*** Begin section ***

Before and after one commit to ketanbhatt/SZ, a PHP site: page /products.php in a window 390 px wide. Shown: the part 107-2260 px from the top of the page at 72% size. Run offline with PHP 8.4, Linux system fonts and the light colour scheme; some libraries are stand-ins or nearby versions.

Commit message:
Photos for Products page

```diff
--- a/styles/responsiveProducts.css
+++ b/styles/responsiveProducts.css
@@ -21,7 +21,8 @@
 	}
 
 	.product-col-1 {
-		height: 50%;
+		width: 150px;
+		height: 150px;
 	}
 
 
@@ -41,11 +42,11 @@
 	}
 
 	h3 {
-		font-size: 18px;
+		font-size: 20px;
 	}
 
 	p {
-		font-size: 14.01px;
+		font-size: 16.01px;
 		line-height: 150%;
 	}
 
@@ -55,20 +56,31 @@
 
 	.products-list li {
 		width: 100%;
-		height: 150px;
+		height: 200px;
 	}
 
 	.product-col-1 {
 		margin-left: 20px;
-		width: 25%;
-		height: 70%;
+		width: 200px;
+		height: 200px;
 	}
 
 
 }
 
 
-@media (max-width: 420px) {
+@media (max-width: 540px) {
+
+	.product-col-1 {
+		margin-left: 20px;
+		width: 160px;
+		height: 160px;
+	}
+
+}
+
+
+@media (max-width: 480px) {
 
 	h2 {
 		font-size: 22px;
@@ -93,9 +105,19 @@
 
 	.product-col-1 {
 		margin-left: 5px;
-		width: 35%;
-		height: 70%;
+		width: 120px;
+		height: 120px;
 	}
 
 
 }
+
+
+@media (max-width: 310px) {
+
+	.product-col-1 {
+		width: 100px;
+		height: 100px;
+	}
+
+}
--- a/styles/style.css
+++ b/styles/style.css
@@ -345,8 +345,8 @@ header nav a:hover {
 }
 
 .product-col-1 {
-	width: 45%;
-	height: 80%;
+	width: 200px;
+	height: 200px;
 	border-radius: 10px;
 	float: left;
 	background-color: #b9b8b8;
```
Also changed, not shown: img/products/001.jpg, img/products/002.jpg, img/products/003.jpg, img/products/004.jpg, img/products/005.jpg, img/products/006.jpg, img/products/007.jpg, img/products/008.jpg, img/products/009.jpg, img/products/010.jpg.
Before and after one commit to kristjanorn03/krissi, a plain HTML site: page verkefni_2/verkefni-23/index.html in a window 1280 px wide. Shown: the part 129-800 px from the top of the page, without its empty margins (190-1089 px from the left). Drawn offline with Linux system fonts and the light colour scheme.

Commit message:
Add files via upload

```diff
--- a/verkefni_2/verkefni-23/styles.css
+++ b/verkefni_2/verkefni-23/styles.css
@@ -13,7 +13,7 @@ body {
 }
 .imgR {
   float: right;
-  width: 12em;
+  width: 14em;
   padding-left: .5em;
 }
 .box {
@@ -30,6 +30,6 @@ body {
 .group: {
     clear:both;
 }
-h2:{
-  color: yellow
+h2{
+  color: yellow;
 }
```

*** End section ***

■ What the task requires ■
Using the listing above, report each line that mentions the word "verkefni".

■ Task output ■
Before and after one commit to kristjanorn03/krissi, a plain HTML site: page verkefni_2/verkefni-23/index.html in a window 1280 px wide. Shown: the part 129-800 px from the top of the page, without its empty margins (190-1089 px from the left). Drawn offline with Linux system fonts and the light colour scheme.
--- a/verkefni_2/verkefni-23/styles.css
+++ b/verkefni_2/verkefni-23/styles.css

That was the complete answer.